• _WHAT YOU WILL DO_: Determine how many lines in the entries below hold "phone". Respond with that number only.

Change detection outputs
● ● ●
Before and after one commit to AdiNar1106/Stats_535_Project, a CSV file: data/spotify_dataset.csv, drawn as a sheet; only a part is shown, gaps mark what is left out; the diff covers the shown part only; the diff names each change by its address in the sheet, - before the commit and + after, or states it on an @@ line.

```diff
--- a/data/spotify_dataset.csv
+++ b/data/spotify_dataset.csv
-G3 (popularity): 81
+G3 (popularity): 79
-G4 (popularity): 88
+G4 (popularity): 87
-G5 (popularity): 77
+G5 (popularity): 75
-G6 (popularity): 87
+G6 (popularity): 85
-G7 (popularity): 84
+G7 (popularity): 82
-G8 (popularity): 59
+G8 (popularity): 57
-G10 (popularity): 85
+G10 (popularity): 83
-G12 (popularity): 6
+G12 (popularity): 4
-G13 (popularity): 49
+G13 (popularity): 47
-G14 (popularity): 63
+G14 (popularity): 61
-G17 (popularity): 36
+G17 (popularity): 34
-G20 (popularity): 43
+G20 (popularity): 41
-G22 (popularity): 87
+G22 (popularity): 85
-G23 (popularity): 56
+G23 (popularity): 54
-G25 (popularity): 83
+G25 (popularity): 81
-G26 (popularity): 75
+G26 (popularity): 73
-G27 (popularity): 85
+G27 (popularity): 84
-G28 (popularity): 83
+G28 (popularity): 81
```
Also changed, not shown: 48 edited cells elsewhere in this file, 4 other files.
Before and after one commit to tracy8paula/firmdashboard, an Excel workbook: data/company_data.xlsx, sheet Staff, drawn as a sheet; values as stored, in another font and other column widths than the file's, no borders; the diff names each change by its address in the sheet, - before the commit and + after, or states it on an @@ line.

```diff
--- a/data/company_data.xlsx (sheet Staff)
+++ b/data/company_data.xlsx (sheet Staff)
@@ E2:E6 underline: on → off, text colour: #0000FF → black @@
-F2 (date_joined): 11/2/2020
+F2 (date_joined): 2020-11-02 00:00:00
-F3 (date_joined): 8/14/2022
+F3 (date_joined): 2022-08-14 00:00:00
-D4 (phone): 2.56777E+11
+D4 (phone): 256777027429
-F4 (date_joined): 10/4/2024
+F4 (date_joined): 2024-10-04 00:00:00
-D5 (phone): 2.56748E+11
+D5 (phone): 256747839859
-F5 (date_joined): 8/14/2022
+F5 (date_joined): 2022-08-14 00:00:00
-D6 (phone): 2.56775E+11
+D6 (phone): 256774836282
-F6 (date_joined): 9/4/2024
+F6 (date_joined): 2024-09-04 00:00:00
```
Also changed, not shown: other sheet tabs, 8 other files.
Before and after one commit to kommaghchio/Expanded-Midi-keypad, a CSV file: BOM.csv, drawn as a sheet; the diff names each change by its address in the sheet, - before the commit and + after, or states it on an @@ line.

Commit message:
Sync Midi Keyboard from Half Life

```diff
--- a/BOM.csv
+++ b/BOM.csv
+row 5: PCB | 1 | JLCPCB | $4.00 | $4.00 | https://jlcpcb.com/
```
● ● ●
• _WORKED SOLUTION_: 6